February 14, 2013
By Maleena Lawrence
LAWT contributing writer
In recent days we have been trying to come to grips as to why Chris Dorner, a decorated military soldier and former LAPD officer chose the path of “necessary evil” to clear his name. To get a better understanding of his actions, I read his manifesto in which he states that by crossing the Blue line, he was retaliated against, persecuted and terminated, thus effectively ending both his military and law enforcement careers.
As I read Dorner’s manifesto, it reminded me of a prior incident with a current LAPD officer, Sergeant Randy Franklin. Who could better understand the frustrations of Dorner than a fellow officer who also believed the department he served was one of integrity, honesty, and dignity?
I interviewed Sgt. Franklin after reading an L.A. Times article about his battle with police corruption written on May 28, 2009 by Joel Rubin, then again, in the intense days of the LAPD announcing it’s plan to reopen Dorner’s case followed by an attached bounty offering $1 million for his capture.
For those unfamiliar with Sgt. Franklin’s case, in 2005, his home was illegally searched by LAPD. The search warrant (falsely written) stated the location was a gang hangout with "numerous citizen complaints of gang activity and blatant narcotic sales/use at the location."
A LAPD internal investigation cleared the officers of all allegations of misconduct stating there was no evidence that the officers had falsified a search warrant. Sgt. Franklin was then forced to seek remedy through a civil suit. The jury unanimously found the officers involved, liable for falsifying a search affidavit, which is a crime, and their conduct to be outrageous in doing so. Sergeant Franklin again asked that these officers be disciplined but LAPD refused and instead promoted them.
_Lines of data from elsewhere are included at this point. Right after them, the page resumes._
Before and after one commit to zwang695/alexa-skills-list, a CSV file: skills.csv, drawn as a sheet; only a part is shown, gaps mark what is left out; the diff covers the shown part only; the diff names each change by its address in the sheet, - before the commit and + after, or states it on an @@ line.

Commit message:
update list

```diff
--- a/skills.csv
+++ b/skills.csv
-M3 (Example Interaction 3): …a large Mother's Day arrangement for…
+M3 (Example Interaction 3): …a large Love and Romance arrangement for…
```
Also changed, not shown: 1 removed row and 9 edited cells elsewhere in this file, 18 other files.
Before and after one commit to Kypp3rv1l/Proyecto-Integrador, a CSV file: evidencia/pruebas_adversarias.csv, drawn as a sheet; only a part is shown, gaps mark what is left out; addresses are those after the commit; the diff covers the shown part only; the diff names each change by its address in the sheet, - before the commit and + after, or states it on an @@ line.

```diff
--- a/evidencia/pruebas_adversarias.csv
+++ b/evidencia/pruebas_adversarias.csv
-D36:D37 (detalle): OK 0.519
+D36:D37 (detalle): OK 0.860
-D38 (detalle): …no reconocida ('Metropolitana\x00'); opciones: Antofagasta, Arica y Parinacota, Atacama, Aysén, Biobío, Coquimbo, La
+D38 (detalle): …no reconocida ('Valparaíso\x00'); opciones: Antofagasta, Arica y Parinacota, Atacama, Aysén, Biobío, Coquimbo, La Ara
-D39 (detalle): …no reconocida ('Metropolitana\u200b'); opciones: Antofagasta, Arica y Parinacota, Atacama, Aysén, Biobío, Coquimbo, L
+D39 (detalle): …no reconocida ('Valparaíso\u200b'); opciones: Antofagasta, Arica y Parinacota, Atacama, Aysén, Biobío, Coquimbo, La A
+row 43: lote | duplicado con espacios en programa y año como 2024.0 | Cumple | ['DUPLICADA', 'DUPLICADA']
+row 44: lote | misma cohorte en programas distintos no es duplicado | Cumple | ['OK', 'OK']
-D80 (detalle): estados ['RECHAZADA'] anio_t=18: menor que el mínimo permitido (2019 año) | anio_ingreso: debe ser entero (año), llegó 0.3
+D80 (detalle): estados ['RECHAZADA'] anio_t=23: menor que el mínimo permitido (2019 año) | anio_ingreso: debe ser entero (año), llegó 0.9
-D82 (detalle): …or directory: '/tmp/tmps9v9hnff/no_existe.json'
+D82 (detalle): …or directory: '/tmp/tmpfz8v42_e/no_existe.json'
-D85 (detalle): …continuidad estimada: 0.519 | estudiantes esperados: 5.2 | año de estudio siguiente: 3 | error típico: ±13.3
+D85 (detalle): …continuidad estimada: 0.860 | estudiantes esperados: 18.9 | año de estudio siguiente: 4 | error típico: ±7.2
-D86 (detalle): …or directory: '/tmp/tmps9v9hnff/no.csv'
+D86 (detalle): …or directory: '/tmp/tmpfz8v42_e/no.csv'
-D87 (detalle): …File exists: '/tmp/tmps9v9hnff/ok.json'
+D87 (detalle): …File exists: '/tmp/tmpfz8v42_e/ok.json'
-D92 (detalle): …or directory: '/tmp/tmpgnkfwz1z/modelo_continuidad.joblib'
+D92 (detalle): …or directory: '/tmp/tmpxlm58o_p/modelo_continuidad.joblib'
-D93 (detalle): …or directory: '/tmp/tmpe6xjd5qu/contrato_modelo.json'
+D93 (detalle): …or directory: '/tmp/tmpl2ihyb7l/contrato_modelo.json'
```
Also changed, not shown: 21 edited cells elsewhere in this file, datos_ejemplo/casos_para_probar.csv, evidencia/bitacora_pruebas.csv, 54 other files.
According to Franklin, “… it’s a pattern of conduct that the LAPD covers up crime, the white officers get promoted and the black officers get fired”.
Sergeant Franklin then sought aid from the Police Commission, Los Angeles city council members, FBI, NAACP, ACLU, and the mayor of Los Angeles, all of whom refused to acknowledge or respond.
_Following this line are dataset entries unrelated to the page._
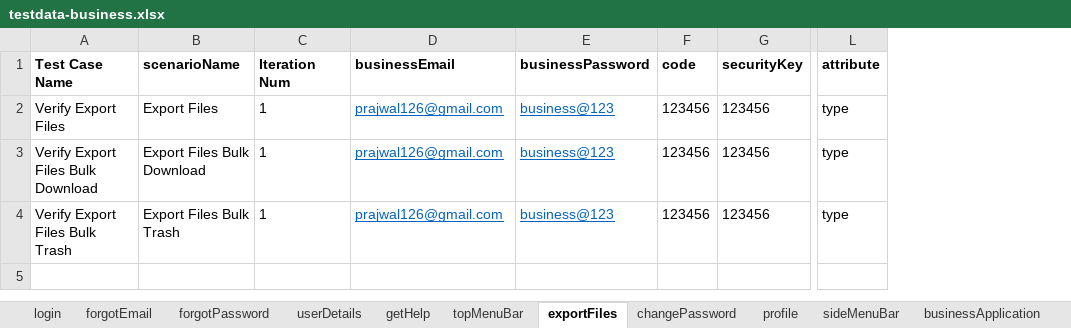
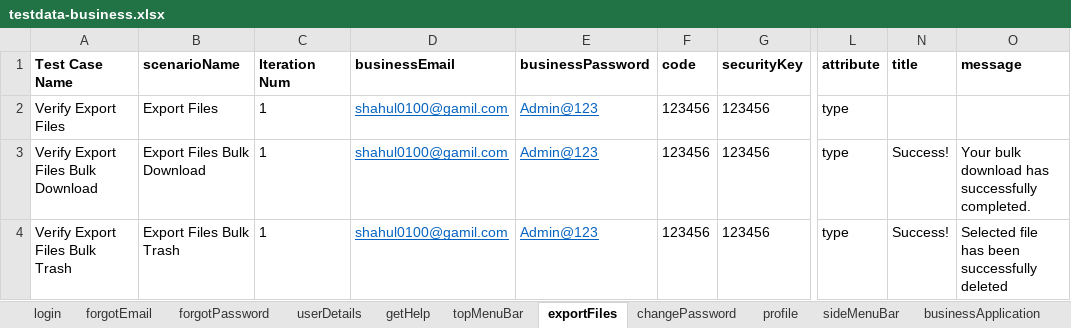
Before and after one commit to RameshNaikRR/Automation, an Excel workbook: Web/coyni/resources/testdata-business.xlsx, sheet exportFiles, drawn as a sheet; only a part is shown, gaps mark what is left out; values as stored, in another font and other column widths than the file's, no borders; the diff names each change by its address in the sheet, - before the commit and + after, or states it on an @@ line.

```diff
--- a/Web/coyni/resources/testdata-business.xlsx (sheet exportFiles)
+++ b/Web/coyni/resources/testdata-business.xlsx (sheet exportFiles)
+column N (title), rows 3-4: Success! | Success!
+column O (message), rows 3-4: Your bulk download has successfully completed. | Selected file has been successfully deleted
-D2:D4 (businessEmail): prajwal126@gmail.com
+D2:D4 (businessEmail): shahul0100@gamil.com
-E2:E4 (businessPassword): business@123
+E2:E4 (businessPassword): Admin@123
```
Also changed, not shown: Web/coyni/resources/Testscript-business.xlsx, 4 other files.
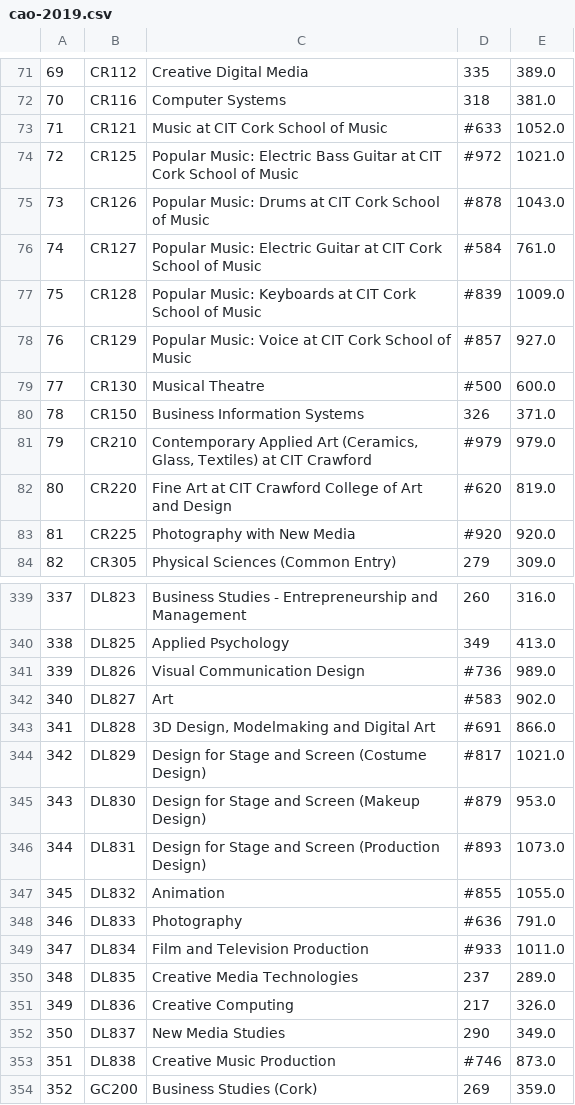
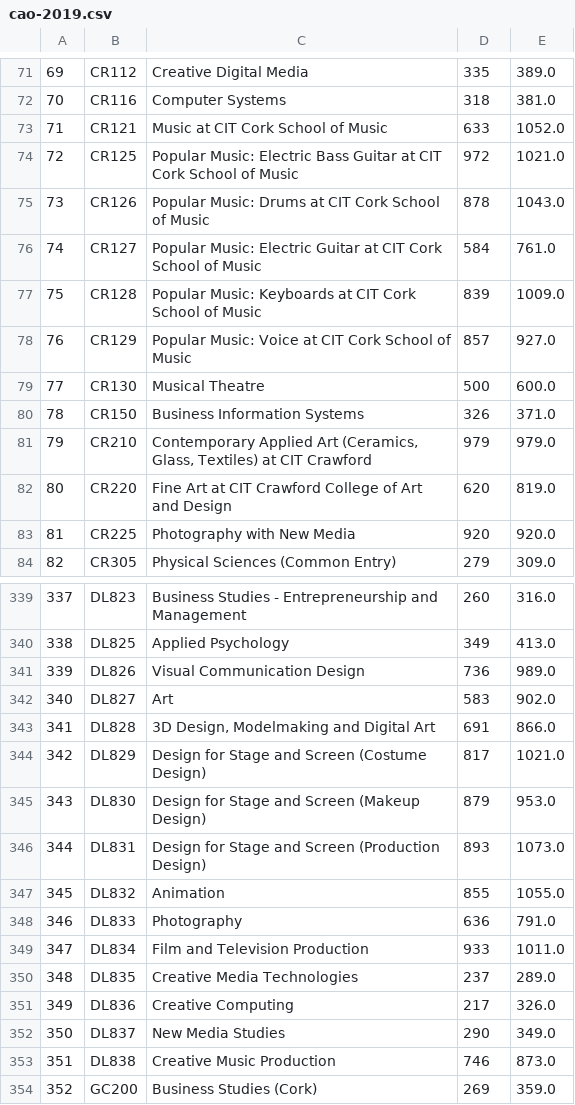
Before and after one commit to MarkJParry/FDA, a CSV file: data/cao-2019.csv, drawn as a sheet; only a part is shown, gaps mark what is left out; the diff covers the shown part only.

Commit message:
data cleanup on imports and dataframe

```diff
--- a/data/cao-2019.csv
+++ b/data/cao-2019.csv
@@ -72,13 +72,13 @@
 70,CR116,Computer Systems,318,381.0
-71,CR121,Music at CIT Cork School of Music,#633,1052.0
-72,CR125,Popular Music: Electric Bass Guitar at CIT Cork School of Music,#972,1021.0
-73,CR126,Popular Music: Drums at CIT Cork School of Music,#878,1043.0
-74,CR127,Popular Music: Electric Guitar at CIT Cork School of Music,#584,761.0
-75,CR128,Popular Music: Keyboards at CIT Cork School of Music,#839,1009.0
-76,CR129,Popular Music: Voice at CIT Cork School of Music,#857,927.0
-77,CR130,Musical Theatre,#500,600.0
+71,CR121,Music at CIT Cork School of Music,633,1052.0
+72,CR125,Popular Music: Electric Bass Guitar at CIT Cork School of Music,972,1021.0
+73,CR126,Popular Music: Drums at CIT Cork School of Music,878,1043.0
+74,CR127,Popular Music: Electric Guitar at CIT Cork School of Music,584,761.0
+75,CR128,Popular Music: Keyboards at CIT Cork School of Music,839,1009.0
+76,CR129,Popular Music: Voice at CIT Cork School of Music,857,927.0
+77,CR130,Musical Theatre,500,600.0
 78,CR150,Business Information Systems,326,371.0
-79,CR210,"Contemporary Applied Art (Ceramics, Glass, Textiles) at CIT Crawford",#979,979.0
-80,CR220,Fine Art at CIT Crawford College of Art and Design,#620,819.0
-81,CR225,Photography with New Media,#920,920.0
+79,CR210,"Contemporary Applied Art (Ceramics, Glass, Textiles) at CIT Crawford",979,979.0
+80,CR220,Fine Art at CIT Crawford College of Art and Design,620,819.0
+81,CR225,Photography with New Media,920,920.0
 82,CR305,Physical Sciences (Common Entry),279,309.0
@@ -340,11 +340,11 @@
 338,DL825,Applied Psychology,349,413.0
-339,DL826,Visual Communication Design,#736,989.0
-340,DL827,Art,#583,902.0
-341,DL828,"3D Design, Modelmaking and Digital Art",#691,866.0
-342,DL829,Design for Stage and Screen (Costume Design),#817,1021.0
-343,DL830,Design for Stage and Screen (Makeup Design),#879,953.0
-344,DL831,Design for Stage and Screen (Production Design),#893,1073.0
-345,DL832,Animation,#855,1055.0
-346,DL833,Photography,#636,791.0
-347,DL834,Film and Television Production,#933,1011.0
+339,DL826,Visual Communication Design,736,989.0
+340,DL827,Art,583,902.0
+341,DL828,"3D Design, Modelmaking and Digital Art",691,866.0
+342,DL829,Design for Stage and Screen (Costume Design),817,1021.0
+343,DL830,Design for Stage and Screen (Makeup Design),879,953.0
+344,DL831,Design for Stage and Screen (Production Design),893,1073.0
+345,DL832,Animation,855,1055.0
+346,DL833,Photography,636,791.0
+347,DL834,Film and Television Production,933,1011.0
 348,DL835,Creative Media Technologies,237,289.0
@@ -352,3 +352,3 @@
 350,DL837,New Media Studies,290,349.0
-351,DL838,Creative Music Production,#746,873.0
+351,DL838,Creative Music Production,746,873.0
 352,GC200,Business Studies (Cork),269,359.0
```
Also changed, not shown: 114 edited cells elsewhere in this file, 9 other files.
Today, Sergeant Franklin is still fighting the same injustice Chris Dorner talks about in his manifesto. He is still implicated in an unsolved murder in which they took his duty weapons during the illegal search and placed them into an unsolved murder investigation to imply a connection. The “path of moral corruptness” and racism runs deep in LAPD, so deep that Sgt. Franklin thinks it will never go away.
If one wants insight into the mindset of Dorner one simply needs to speak to Sergeant Franklin. Both are military trained, male Black police officers who reported injustices and endured the racist wrath of the Los Angeles Police Department. Both have spent large amounts of their personal incomes to fight the injustice of the department. The difference is, Sergeant Franklin chose a much less tragic route to air his grievances and reclaim his name. He has spent the past eight years trying to get the aforementioned people to listen and correct what they have done but to no avail.
Mentally, this makes you wonder, how many more officers silently suffer under the Blue Line instead of speaking out?
Unfortunately, it has taken a Dorner manifesto and several targeted deaths to get LAPD to take notice. If you ask Sergeant Franklin, what he thinks of the LAPD today, he will tell you, “They lack integrity, honor, dignity, discipline, reverence for the law and respect for the people they swore to serve.” This comes straight from someone who believes that the greatest mistake in his life was joining the LAPD.